Sales aside, for independent book sellers, the question of whether to stock Batali’s books in light of the allegations can be more personal, as many have personal relationships with their shoppers. Despite sluggish sales, bookstore owners and representatives tell Eater that removing books from shelves constituted censoring, not simply selective merchandising. “We take the stance of most public bookstores,” says Sartwell. “We don’t censor, per se. As book sellers we’re sensitive to the idea that somehow that we ought to decide not to carry someone because of pressure in the public space, but we resist that in the way that librarians resist that.”
“That isn’t to say that if someone came and pulled a book off the shelf they’d say, ‘Hey I heard some news about that author…’” Sartwell says. “We’d discuss it; that’s how we address is, is to open that conversation up.”
General interest bookstores appear to be applying similar store policies.

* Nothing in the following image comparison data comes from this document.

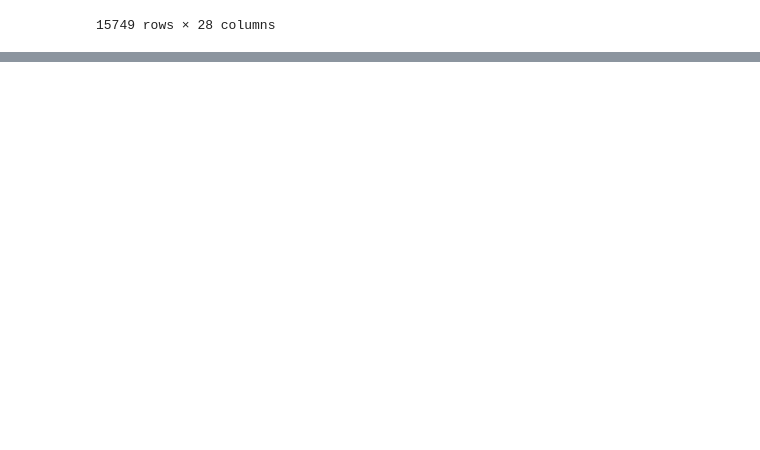
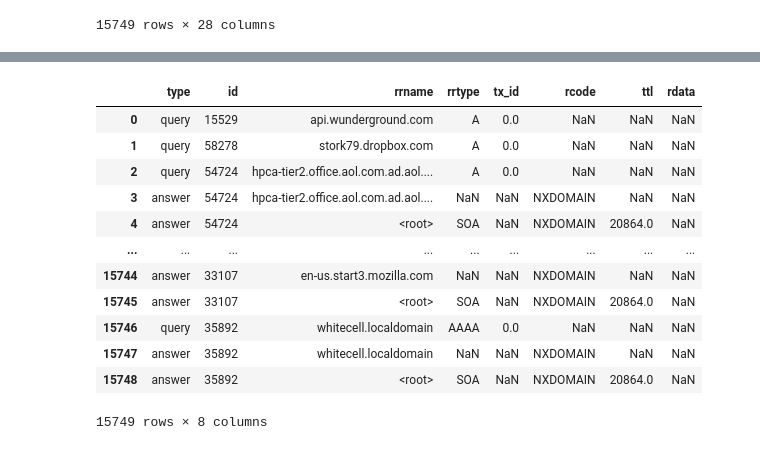
Before and after one commit to MarcoRamirezGT/LAB09_REDES, a Jupyter notebook: main.ipynb, the cells around one changed output, grey strips where cells are left out. Saved outputs shown, nothing was run; the diff lists cells and outputs as text; code cells hidden in the pictures; blank space fills up the shorter version.

```diff
--- a/main.ipynb
+++ b/main.ipynb
@@ -34,7 +36,8 @@ df['proto'].unique()
 # %% [output]
 array(['TCP', 'UDP', 'IPv6-ICMP', nan], dtype=object)
 # %%
-df[df['dns'].notna()]
+df_dns=df[df['dns'].notna()]
+df_dns
 # %% [output]
 |  | timestamp | flow_id | pcap_cnt | event_type | vlan | src_ip | src_port | dest_ip | dest_port | proto | ... |
 | 2 | 2017-07-22T17:33:16.661646-0500 | 1.327836e+15 | 22269.0 | dns | 110.0 | 2001:0dbb:0c18:0011:0260:6eff:fe3... | 59680.0 | 2001:0500:0001:0000:0000:0000:803... | 53.0 | UDP | ... |
@@ -51,0 +62,19 @@ df[df['dns'].notna()]
+# %%
+
+#filter DGA in DNS
+df_dns_dga= pd.json_normalize(df_dns['dns'])
+df_dns_dga
+# %% [output]
+|  | type | id | rrname | rrtype | tx_id | rcode | ttl | rdata |
+| 0 | query | 15529 | api.wunderground.com | A | 0.0 | NaN | NaN | NaN |
+| 1 | query | 58278 | stork79.dropbox.com | A | 0.0 | NaN | NaN | NaN |
+| 2 | query | 54724 | hpca-tier2.office.aol.com.ad.aol.... | A | 0.0 | NaN | NaN | NaN |
+| 3 | answer | 54724 | hpca-tier2.office.aol.com.ad.aol.... | NaN | NaN | NXDOMAIN | NaN | NaN |
+| 4 | answer | 54724 | <root> | SOA | NaN | NXDOMAIN | 20864.0 | NaN |
+| ... | ... | ... | ... | ... | ... | ... | ... | ... |
+| 15744 | answer | 33107 | en-us.start3.mozilla.com | NaN | NaN | NXDOMAIN | NaN | NaN |
+| 15745 | answer | 33107 | <root> | SOA | NaN | NXDOMAIN | 20864.0 | NaN |
+| 15746 | query | 35892 | whitecell.localdomain | AAAA | 0.0 | NaN | NaN | NaN |
+| 15747 | answer | 35892 | whitecell.localdomain | NaN | NaN | NXDOMAIN | NaN | NaN |
+| 15748 | answer | 35892 | <root> | SOA | NaN | NXDOMAIN | 20864.0 | NaN |
+15749 rows × 8 columns
```
Also changed, not shown: parts of 5 cells of this notebook.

At one of the shops closest to Batali’s restaurants, the Strand in Manhattan, managers say they’ve removed Batali’s books from front-facing displays and tables of featured books, and do not plan to reorder any, but that any that are in stock remain on shelves, in the cookbook section. A spokesperson says that the company’s “policy when accusations come out against authors is to pull their books from all tables and displays, but leave the copies we have on the shelves.”

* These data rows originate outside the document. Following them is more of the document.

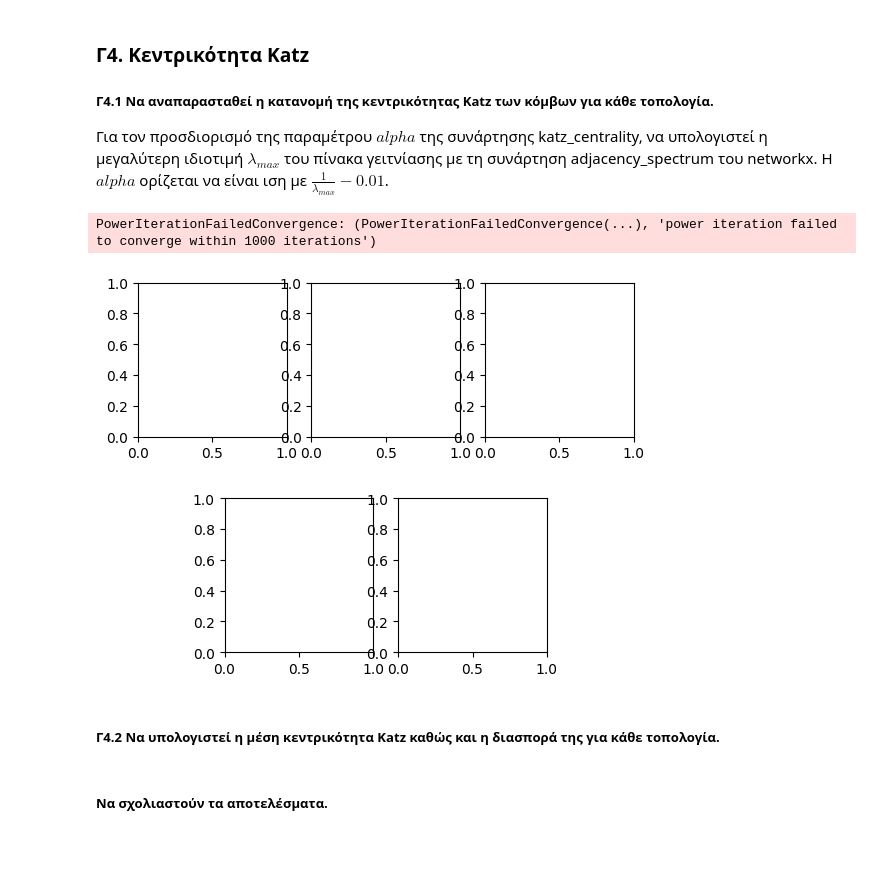
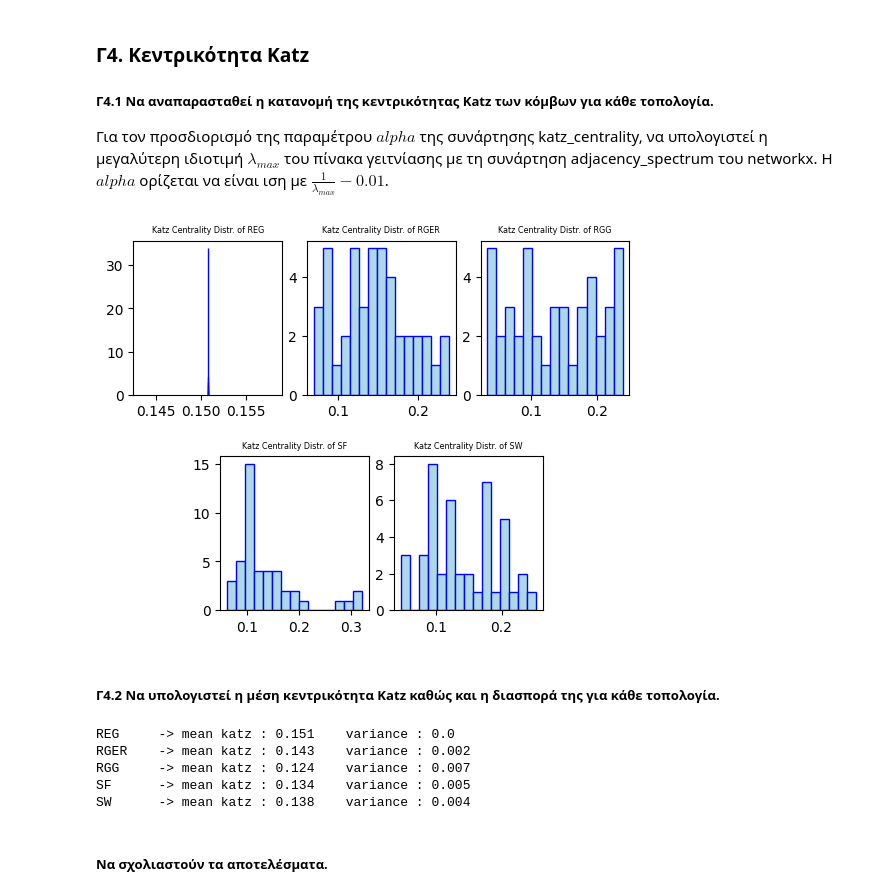
Before and after one commit to NicoleMp2/SocialNetworksAnalysis, a Jupyter notebook: lab1.ipynb, the cells around one changed output. Cells and saved outputs as stored; diff of their text form; code cells hidden in the pictures; blank space fills up the shorter version.

```diff
--- a/lab1.ipynb
+++ b/lab1.ipynb
@@ -621,50 +621,68 @@ SW      -> mean betweenness : 0.049     variance : 0.001
 H $alpha$ ορίζεται να είναι ιση με $\frac{1}{λ_{max}}-0.01$.
 # %%
 #import scipy.sparse.linalg as linalg
+import numpy.linalg as linalg
 def find_katz(g):
     #find max eigenvalue of the adjacency matrix
-    max_eig = max(nx.adjacency_spectrum(g))
+    #l = nx.normalized_laplacian_matrix(g)
+    #find the eigenvalues of the laplacian matrix
+    #eig = linalg.eigvals(l.toarray())
+    max_eig = max(nx.adjacency_spectrum(g).real)
+    #find the max eigenvalue
+    #max_eig = max(eig)
     # the alpha is 1/max_eig-0.01
-    alpha = 1/(max_eig-0.01)
-    return nx.katz_centrality(g,alpha=alpha)
+    alpha = 1/max_eig-0.01
+    return nx.katz_centrality_numpy(g,alpha=alpha)
 
 #plot stuff
 figure = plt.figure()
 figure.subplots_adjust(hspace=0.4,wspace=0.4)
 spec = matplotlib.gridspec.GridSpec(ncols=6, nrows=2) # 6 columns evenly divides both 2 & 3
 
 ax1 = figure.add_subplot(spec[0,0:2])
 ax2 = figure.add_subplot(spec[0,2:4])
 ax3 = figure.add_subplot(spec[0,4:])
 ax4 = figure.add_subplot(spec[1,1:3])
 ax5 = figure.add_subplot(spec[1,3:5])
 
 
 
 for name,graph in graphs.items():
     g = find_katz(graph)
-    print("---------",name,"---------")
-    print(g)
     if(name == 'REG'):
         ax1.hist(g.values(), bins=15, color="lightblue", ec="blue",lw=1)
-        ax1.set_title("Clustering Coefficient Distribution of REG",fontsize='xx-small')
+        ax1.set_title("Katz Centrality Distr. of REG",fontsize='xx-small')
     elif(name == 'RGER'):
         ax2.hist(g.values(), bins=15, color="lightblue", ec="blue",lw=1)
-        ax2.set_title("Clustering Coefficient Distribution of RGER",fontsize='xx-small')
+        ax2.set_title("Katz Centrality Distr. of RGER",fontsize='xx-small')
     elif(name == 'RGG'):
         ax3.hist(g.values(), bins=15, color="lightblue", ec="blue",lw=1)
-        ax3.set_title("Clustering Coefficient Distribution of RGG",fontsize='xx-small')
+        ax3.set_title("Katz Centrality Distr. of RGG",fontsize='xx-small')
     elif(name == 'SF'):
         ax4.hist(g.values(), bins=15, color="lightblue", ec="blue",lw=1)
-        ax4.set_title("Clustering Coefficient Distribution of SF",fontsize='xx-small')
+        ax4.set_title("Katz Centrality Distr. of SF",fontsize='xx-small')
     else:
         ax5.hist(g.values(), bins=15, color="lightblue", ec="blue",lw=1)
-        ax5.set_title("Clustering Coefficient Distribution of SW",fontsize='xx-small')
+        ax5.set_title("Katz Centrality Distr. of SW",fontsize='xx-small')
 # %% [output]
-PowerIterationFailedConvergence: (PowerIterationFailedConvergence(...), 'power iteration failed to converge within 1000 iterations')
-[figure, old version]
+[figure, new version]
 # %% [markdown]
 ##### Γ4.2 Να υπολογιστεί η μέση  κεντρικότητα Katz  καθώς και η διασπορά της για κάθε τοπολογία.
+# %%
+#find mean value of katz centrality and variance
+for name,graph in graphs.items():
+    dn = find_katz(graph)
+    #find mean value of dn
+    mean = sum(dn.values())/len(dn)
+    #find variance of dn dh is a dictionary
+    var = np.var(list(dn.values()))
+    print(name,"\t-> mean katz :",round(mean,3), "\tvariance :", round(var,3))
+# %% [output]
+REG     -> mean katz : 0.151    variance : 0.0
+RGER    -> mean katz : 0.143    variance : 0.002
+RGG     -> mean katz : 0.124    variance : 0.007
+SF      -> mean katz : 0.134    variance : 0.005
+SW      -> mean katz : 0.138    variance : 0.004
 # %% [markdown]
 ##### Να σχολιαστούν τα αποτελέσματα.
 # %% [markdown]
```
Also changed, not shown: parts of 7 cells of this notebook, 1 other file.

Powell’s in Portland, Oregon, one of the country’s largest independent bookstores, is taking a similar approach. “Powell’s inventory consists of millions of titles, and since our founding in 1971 it has been our position that we do not censor the titles we offer, but rather let our customers make the choice about what they read,” says Powell’s director of marketing Kim Sutton. “As a result, our inventory includes many titles by authors whose behavior and views with which we disagree. While we don’t have any plans to remove Batali’s books from our inventory, we do not have any plans to promote his works, either.”
Many diners are now avoiding Batali’s restaurants, where so much of his alleged misconduct transpired. Batali’s flagging book sales in 2018 suggest readers might be doing the same.
But for some, drawing that line for cookbooks and recipes we’ve brought into our homes and cooked for our loved ones — where Batali’s name and face was on the cover but he wasn’t physically there — isn’t as easy. Recipes generally don’t stand up in court as intellectual property, allowing, for some, a little bit of ethical wiggle room. And unlike with restaurants or licensing deals, it’s likely that Batali does not financially benefit from a new sale of a book. As a celebrity author, Batali was likely paid a large advance up front; only after a book has sold an agreed amount of copies will the author earn additional royalties. Regardless, most of Batali’s books are at least 10 years old at this point, so any potential royalties have dried up.
I don’t happen to own any of Mario Batali’s cookbooks, but if I did, I would have thrown them out by now. Like Roberts, I wouldn’t be able to stand to see Batali’s face on my shelf, as it’s a reminder of not only what he’s been accused of, but of all of the men who have ever taken advantage of women in the world of food. When there are hundreds of thousands of other recipes for eggplant caponata, Roman carbonara, gnocchi, pesto, and puttanesca, why not veer away from the ones that leave a bad taste in our mouths? It’s time, now, to move on and leave Batali and his library in the past where it belongs.